May's complete lack of precipitation in Prescott tied a 1902 record.
The zero rainfall also extends another record: the period from September to May is now the driest weather during that period in Prescott's history, officials said.
February also tied a record of zero precipitation, from 1900.
The National Weather Service station at the City of Prescott's Sundog site on the northeast side of town has averaged 0.5 inches of rain in May since 1898. May is traditionally the second-driest month of the year, behind June, which averages 0.41 inches.
The Yavapai County Flood Control District has a precipitation monitoring site on the south side of town along Marina Street.
That county site hasn't recorded any rain since April 6, said hydrologist Mark Massis. And it has recorded precipitation only twice this year, he added. It has recorded 2.87 inches of rain since Oct. 1, 2001.
June is looking pretty hot and dry, too, said Mike Campbell, meteorologist in charge at the National Weather Service's Flagstaff office.
"We've got a whole 'nother month of real extreme fire danger," he said.
The hot, dry weather is creating more wind than normal, too, he said.
Any cold fronts that make their way into the area are devoid of clouds or moisture, what the Weather Service calls "dry fronts," he added.
When the monsoon season arrives in southern Arizona a week or two before it hits here, it could produce dangerous dry lightning in this area, Campbell said.
Some weather experts believe this area is in for a continuous drought that won't end until sometime between 2015 and 2025.
So even though it's naturally arid here, people should be prepared for drier weather than they've ever experienced unless they lived here during the 1950s.
The Pacific Decadal Oscillation is what some officials think will cause the drought to continue.
That weather cycle changes every 20 to 30 years, explained Mike Staudenmaier of the National Weather Service in Flagstaff.
In 1995, it changed to its dry phase after three decades of above-average moisture.
During the past seven years, this area's annual precipitation has been below average except for one year in which El Nino affected it.
The only possibility for help that long-term forecasters see right now is El Niño.
The Pacific Ocean warms up during El Nino, and the ocean is warming up right now off the cost of South America, Staudenmaier said.
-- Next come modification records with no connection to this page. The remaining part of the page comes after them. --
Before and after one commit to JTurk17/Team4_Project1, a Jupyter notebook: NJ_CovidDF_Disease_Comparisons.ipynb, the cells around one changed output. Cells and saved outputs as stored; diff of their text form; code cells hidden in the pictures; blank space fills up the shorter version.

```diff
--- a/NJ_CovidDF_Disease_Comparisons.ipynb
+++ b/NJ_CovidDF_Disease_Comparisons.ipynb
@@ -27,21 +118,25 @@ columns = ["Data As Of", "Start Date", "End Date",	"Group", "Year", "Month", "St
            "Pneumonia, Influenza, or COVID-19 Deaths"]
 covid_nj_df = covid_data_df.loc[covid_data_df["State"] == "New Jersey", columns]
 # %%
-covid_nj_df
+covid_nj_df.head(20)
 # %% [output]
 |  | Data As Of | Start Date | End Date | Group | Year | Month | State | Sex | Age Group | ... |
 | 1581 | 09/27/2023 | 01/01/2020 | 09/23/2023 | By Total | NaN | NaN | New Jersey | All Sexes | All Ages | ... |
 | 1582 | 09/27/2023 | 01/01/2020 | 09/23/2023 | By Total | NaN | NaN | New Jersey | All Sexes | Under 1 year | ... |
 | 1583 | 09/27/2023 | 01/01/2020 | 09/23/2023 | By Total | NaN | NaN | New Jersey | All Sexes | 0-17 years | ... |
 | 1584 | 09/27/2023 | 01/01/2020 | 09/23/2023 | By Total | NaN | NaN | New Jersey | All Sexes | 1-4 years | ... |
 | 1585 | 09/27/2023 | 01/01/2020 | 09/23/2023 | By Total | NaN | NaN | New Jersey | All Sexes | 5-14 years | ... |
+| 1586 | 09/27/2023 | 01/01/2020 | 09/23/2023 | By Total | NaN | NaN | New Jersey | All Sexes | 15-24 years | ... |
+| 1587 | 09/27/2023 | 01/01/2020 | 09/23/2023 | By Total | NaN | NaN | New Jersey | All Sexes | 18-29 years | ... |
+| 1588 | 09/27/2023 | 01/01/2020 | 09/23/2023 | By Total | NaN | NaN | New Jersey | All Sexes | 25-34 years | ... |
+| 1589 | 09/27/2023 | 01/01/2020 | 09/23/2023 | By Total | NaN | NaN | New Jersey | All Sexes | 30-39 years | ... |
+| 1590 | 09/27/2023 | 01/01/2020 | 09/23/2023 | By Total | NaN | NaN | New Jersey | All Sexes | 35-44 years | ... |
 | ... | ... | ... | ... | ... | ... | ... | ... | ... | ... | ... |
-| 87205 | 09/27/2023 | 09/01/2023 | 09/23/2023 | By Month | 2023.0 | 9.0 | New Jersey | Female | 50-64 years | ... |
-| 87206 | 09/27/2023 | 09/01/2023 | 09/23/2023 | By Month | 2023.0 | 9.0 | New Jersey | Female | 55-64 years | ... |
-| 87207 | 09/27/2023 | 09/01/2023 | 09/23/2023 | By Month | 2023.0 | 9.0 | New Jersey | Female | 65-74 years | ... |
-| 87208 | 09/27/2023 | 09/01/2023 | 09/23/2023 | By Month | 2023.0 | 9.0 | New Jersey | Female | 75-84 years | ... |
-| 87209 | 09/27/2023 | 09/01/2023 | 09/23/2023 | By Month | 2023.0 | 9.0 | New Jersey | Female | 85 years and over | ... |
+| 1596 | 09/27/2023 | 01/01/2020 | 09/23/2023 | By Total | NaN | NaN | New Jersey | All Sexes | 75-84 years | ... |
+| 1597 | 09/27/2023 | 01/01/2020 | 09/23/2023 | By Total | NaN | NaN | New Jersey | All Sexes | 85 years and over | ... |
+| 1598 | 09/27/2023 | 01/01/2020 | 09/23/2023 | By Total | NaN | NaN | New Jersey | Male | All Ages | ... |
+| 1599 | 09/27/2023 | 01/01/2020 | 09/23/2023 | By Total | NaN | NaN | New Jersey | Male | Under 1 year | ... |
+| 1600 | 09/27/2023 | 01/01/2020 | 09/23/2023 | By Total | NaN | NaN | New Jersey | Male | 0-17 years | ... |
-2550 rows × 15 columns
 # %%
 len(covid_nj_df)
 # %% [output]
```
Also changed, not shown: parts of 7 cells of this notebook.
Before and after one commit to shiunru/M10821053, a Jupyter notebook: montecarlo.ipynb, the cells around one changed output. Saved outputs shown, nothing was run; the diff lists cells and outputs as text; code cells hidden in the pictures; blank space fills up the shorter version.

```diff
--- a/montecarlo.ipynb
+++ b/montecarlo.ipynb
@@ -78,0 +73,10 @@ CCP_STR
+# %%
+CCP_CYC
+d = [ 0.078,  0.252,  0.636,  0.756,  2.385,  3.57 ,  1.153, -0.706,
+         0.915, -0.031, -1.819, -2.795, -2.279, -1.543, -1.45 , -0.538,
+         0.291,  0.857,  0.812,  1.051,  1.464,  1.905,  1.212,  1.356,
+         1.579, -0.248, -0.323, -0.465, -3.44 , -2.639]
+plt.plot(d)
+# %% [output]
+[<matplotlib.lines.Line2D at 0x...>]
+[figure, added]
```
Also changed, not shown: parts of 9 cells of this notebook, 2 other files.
But the warming ocean takes awhile to impact the atmosphere, and it affects Arizona only during the winter, he said.
So if the El Niño effect continues on through to the next winter, it may help wet things up around here.
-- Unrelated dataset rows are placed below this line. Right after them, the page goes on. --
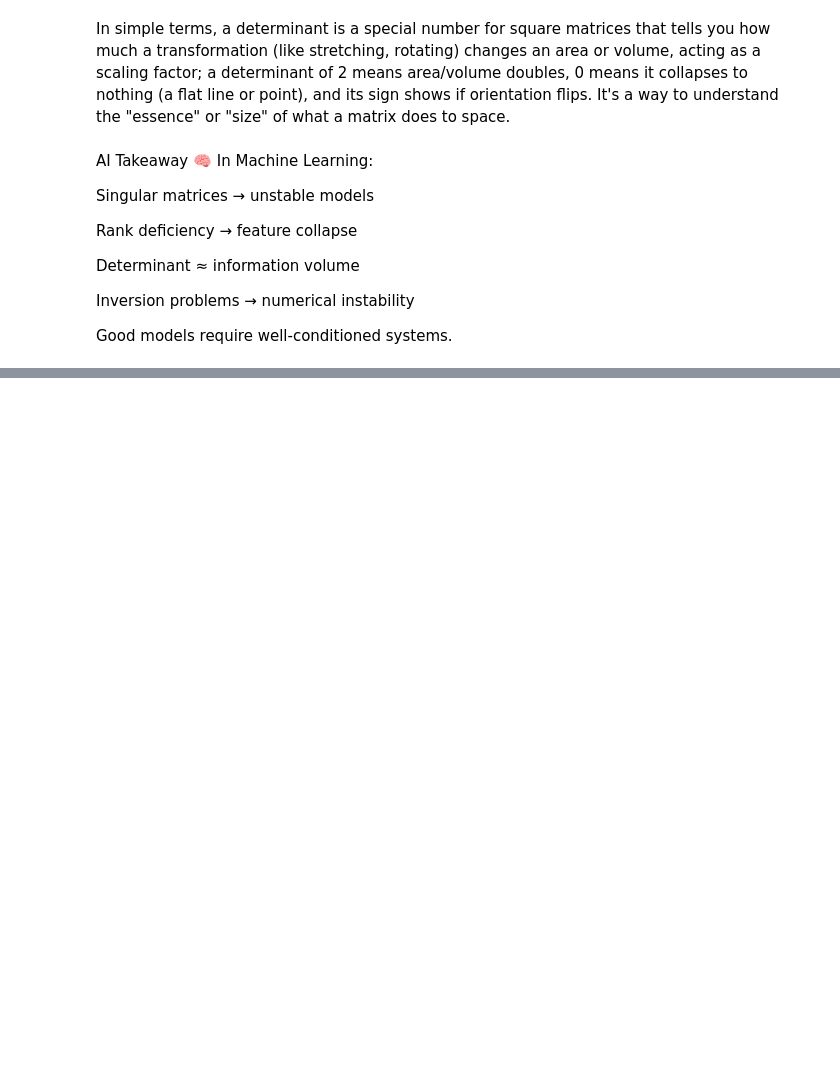
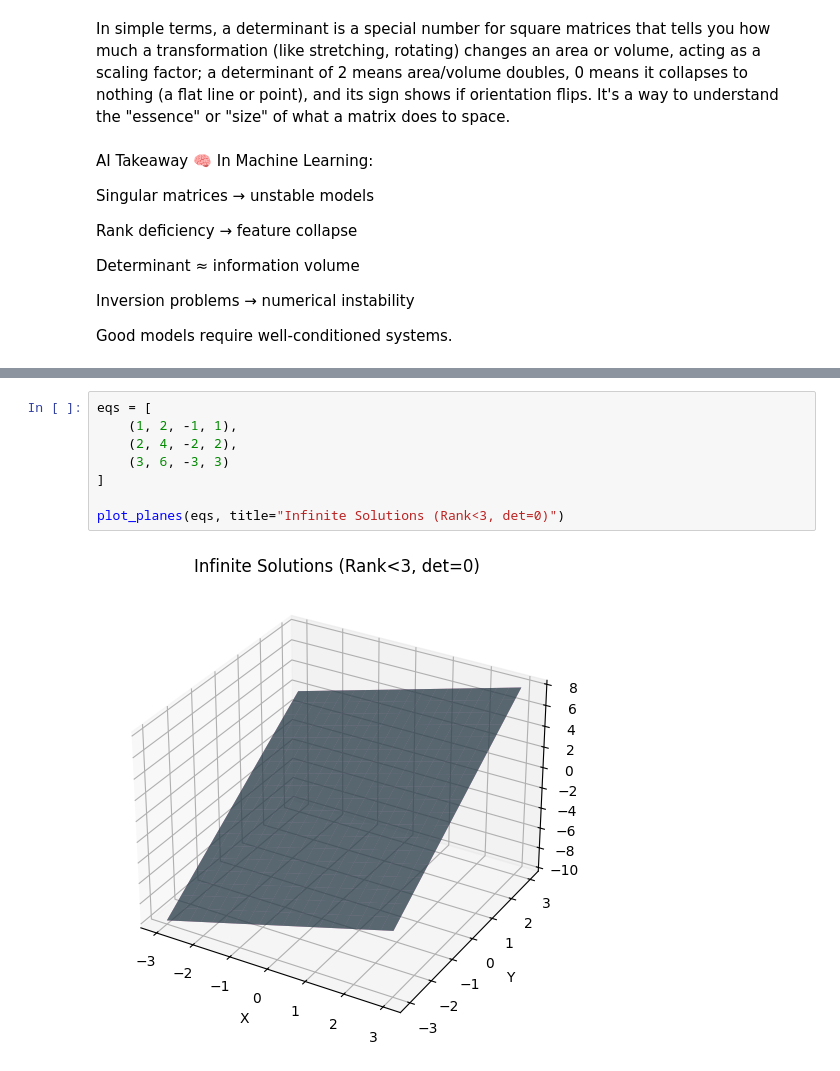
Before and after one commit to databyhuseyn/sideProjects, a Jupyter notebook: LinearAlgebraFull.ipynb, the cells around one changed output, grey strips where cells are left out. Saved outputs shown, nothing was run; the diff lists cells and outputs as text; blank space fills up the shorter version.

```diff
--- a/LinearAlgebraFull.ipynb
+++ b/LinearAlgebraFull.ipynb
@@ -195,0 +355,10 @@ Good models require well-conditioned systems.
+# %%
+eqs = [
+    (1, 2, -1, 1),
+    (2, 4, -2, 2),
+    (3, 6, -3, 3)
+]
+
+plot_planes(eqs, title="Infinite Solutions (Rank<3, det=0)")
+# %% [output]
+[figure, added]
```
Also changed, not shown: parts of 37 cells of this notebook.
To learn more about the regional drought, visit the federal government's drought monitor Web site at www.drought.noaa.gov.
Contact Joanna Dodder at email@example.com